On Tuesday, John Moscoso, PGA Director of Instruction at International Links of Miami Melreese was honored with the Conrad Rehling Award.
"I am honored and humbled to receive this award," said Moscoso. "I share this award with the entire staff and volunteers at the First Tee Miami."
The Conrad Rehling Award, first presented in 2005, honors the late PGA Master Professional who followed a successful collegiate coaching career at Florida and Alabama by transforming his retirement into inspiring PGA Professionals to give back to those with intellectual and physical disabilities.
Moscoso has a big heart and passion for these Special Olympics athletes. Over the years, he has taken on the role of a mentor to many of these athletes. Last year, Moscoso celebrated his 10th year of involvement with Special Olympics Golf. He is responsible for coordinating and hosting the Miami-Dade County Special Olympics Golf, which is a nine-week training and state qualifying program. This event draws in more than 800 athletes.
In 2019, Moscoso hosted the local Special Olympics Unified Golf Training and Qualifying Program. This program brought together 80 participants passionate about the game. In addition, Moscoso hosts a weekly complimentary golf clinic for individuals with special needs 36 weeks out of the year.
“I’ve had the great opportunity of working with PGA Professionals the past 25 years and they are some of the most special people you will ever meet,” said South Florida PGA Section executive director Geoff Lofstead. “And some of the most other special people you will ever meet are Special Olympics athletes. When you combine those two together, there is an unbelievable award created to honor PGA Professionals who embody the spirit of Conrad Rehling and his passion for giving back to the community, particularly Special Olympics athletes.
Over quarantine, like many other facilities, Moscoso and his team were unable to host events. With his innovative ideas and desire to help others, Moscoso led junior golf clinics via Zoom. Moscoso and his team understood the importance these programs have for the 2,000 juniors they impact annually.
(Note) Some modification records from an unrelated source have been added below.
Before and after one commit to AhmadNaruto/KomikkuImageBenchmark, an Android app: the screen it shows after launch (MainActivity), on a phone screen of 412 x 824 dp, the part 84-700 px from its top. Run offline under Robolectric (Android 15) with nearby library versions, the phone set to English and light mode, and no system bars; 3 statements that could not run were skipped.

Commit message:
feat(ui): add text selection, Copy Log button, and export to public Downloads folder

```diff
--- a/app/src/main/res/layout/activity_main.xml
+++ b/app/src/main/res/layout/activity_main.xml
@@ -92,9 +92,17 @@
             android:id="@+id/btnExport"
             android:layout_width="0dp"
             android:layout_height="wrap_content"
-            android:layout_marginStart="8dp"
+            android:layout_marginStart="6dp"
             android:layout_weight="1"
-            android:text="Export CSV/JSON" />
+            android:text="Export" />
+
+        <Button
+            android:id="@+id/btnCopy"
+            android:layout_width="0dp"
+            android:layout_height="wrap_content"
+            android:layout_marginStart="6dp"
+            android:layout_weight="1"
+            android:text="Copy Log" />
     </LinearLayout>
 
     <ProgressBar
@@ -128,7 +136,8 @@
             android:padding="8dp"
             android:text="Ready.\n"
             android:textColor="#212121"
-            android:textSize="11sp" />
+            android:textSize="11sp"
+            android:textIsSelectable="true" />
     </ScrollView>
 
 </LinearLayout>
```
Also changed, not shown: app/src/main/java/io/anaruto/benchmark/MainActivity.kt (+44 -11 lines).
“Working with John, since starting with the SFPGA, has been a blessing,” said South Florida PGA Special Events Coordinator Ellen Breighner. “Watching him go through life and his work with such passion for both the game of golf and for the lives that he has impacted, has been such an inspiration.”
Moscoso is a prime example of an ambassador for Special Olympics Golf and represents the PGA of America and its golf professionals with utmost integrity and humility.
Rehling died in April 2007 at age 87. As the founding father of the Special Olympics Golf movement in 1988, Rehling spearheaded The PGA of America’s efforts to introduce golf to Special Olympics. The Association and its nearly 29,000 men and women professionals have dedicated countless hours, services and funding to the growth of Special Olympics Golf.